If we empty our mind of all thought and allow ourselves to enter into the motion, and the motion to enter into us, we can literally swim in the ocean of existence and burn with its fire.

Perception can be veiled by names: so for the time we are experiencing mystical contact, we should forget even the names of what we are looking at. These are not trees, not rivers, not sunlight. They are forms in motion, flames of the divine Reality of which we too are part.

My own favourite sight is of sunlight glinting on waves. In itself it has a hypnotic effect and can put you into a trance of pure being if you allow it. But it also has a precious symbolic value. I don't mean that it points to something different from itself, but that it is the perfect embodiment of the nature of the reality of which it is a part. The water is the sea of matter, the waves are the individual beings that it temporarily forms, the light is the energy that all things transmit and reflect to each other.

But there are many other wonderful sites: wind in the leaves of aspen, ocean breakers, eddies of a stream, clouds seething on a warm day.

Grounding and meditation

It is important to ground yourself in Reality as often as possible. I try to do it every day, on waking or just before sleep. This grounding not only reminds you of the Being of which you are a part. It can also be deeply therapeutic. Seeing your own problems in the light of the totality of Being shapes them into perspective, reminding you that the most central facet of your existence is simply being and perceiving.

People often find it difficult to find places on a daily basis where they can experience union with nature or with the universe in a clear night sky. Yet it is possible to experience these feelings indoors, even in the middle of cities.

The sun rises everywhere. If we greet it each morning when we rise, we are not personifying or deifying the sun: we are simply acknowledging that it is the sacred source and sustainer of our particular being.

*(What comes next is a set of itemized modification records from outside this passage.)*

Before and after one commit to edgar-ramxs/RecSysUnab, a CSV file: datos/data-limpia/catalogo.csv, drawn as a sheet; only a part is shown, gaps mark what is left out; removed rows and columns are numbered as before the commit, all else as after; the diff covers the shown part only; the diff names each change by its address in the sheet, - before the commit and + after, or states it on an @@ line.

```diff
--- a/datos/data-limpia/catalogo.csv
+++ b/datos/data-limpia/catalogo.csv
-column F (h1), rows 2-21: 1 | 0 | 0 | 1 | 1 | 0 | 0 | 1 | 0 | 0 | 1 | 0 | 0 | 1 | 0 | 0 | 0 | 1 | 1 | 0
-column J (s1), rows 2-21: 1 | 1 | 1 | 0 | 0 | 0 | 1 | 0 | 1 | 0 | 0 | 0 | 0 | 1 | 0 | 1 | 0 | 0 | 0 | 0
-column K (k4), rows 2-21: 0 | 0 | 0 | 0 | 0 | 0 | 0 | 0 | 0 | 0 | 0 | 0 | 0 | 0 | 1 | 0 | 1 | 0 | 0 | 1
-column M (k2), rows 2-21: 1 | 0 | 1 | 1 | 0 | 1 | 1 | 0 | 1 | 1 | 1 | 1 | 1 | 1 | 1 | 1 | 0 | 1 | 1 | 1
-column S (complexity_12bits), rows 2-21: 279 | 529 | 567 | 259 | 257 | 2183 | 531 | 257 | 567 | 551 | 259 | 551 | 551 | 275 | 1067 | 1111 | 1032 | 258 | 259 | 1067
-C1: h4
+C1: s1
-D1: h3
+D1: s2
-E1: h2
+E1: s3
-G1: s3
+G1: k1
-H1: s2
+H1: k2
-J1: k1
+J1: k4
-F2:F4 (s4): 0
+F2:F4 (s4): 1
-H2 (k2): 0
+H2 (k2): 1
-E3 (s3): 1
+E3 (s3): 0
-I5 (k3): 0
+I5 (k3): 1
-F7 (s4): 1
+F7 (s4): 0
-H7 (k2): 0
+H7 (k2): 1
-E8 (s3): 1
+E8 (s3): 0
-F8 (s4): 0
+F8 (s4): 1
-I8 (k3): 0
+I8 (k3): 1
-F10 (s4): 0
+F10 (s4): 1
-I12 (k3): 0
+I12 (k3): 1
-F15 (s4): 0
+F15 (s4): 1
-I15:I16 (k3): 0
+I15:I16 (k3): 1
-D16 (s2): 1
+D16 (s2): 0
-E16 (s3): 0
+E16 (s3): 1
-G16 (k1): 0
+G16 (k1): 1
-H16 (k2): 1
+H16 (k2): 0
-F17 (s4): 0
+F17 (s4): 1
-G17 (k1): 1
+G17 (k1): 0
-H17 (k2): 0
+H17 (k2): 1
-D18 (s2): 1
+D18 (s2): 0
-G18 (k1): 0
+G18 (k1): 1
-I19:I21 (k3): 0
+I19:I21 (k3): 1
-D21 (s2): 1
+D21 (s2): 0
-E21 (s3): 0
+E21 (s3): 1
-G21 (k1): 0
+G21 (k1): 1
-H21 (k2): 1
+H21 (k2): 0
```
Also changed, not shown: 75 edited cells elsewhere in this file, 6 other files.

Objects can be helpful for meditation. I use beach pebbles, beautiful speckled granites and smooth black basalts and greenstones. Pebbles are beautiful in themselves, and they embody the interactions of reality, shaped by the endless pounding of waves and the friction with other pebbles. Other objects that can be used are fossils, large tree seeds, pieces of bark, shells, sand roses, geodes, crystals - any object that has been crafted and shaped by natural forces.

We can ride the ocean of Being indoors, too. The most effective way is with flame, the flame of a wood fire, or of a candle. When we watch flames dance, we are watching the universe on fire, transmuting from matter to energy and back again to matter.

Even in the dark, even with our eyes closed, we can experience union with the Real, because we too are part of reality. The atoms and particles of our bodies, the energy of electrical messages flowing through the network of our nervous systems, are the same matter and the same energy that permeate the universe. Lying quietly in bed, just before sleep, we can attune ourselves with this energy, and realize that we too are a fire and a flux.

Background image: The birth of solar systems: Proto-stars with planetary disks, forming in the Orion nebula 1500 lights years away.
HST image taken on 29 December 1993. C. R O'Dell, Rice University/NASA.


is the belief that the universe and nature are divine.
It fuses religion and science, and concern for humans with concern for nature.
It provides the most realistic concept of life after death,
and the most solid basis for environmental ethics.
It is a religion that requires no faith other than common sense,
no revelation other than open eyes and a mind open to evidence,
no guru other than your own self.
For an outline, see Basic principles of scientific pantheism. Top.

If you would like to spread the message of scientific pantheism please include a link to Pantheist pages in your pages, or mirror the page at your site by saving this and other pages.

Scientific pantheism: index.
History of pantheism.
Basic principles of scientific pantheism.
Join the World Pantheist Movement

Suggestions, comments, criticisms to: Paul Harrison, e-mail: pan(at)(this domain)

© Paul Harrison 1996.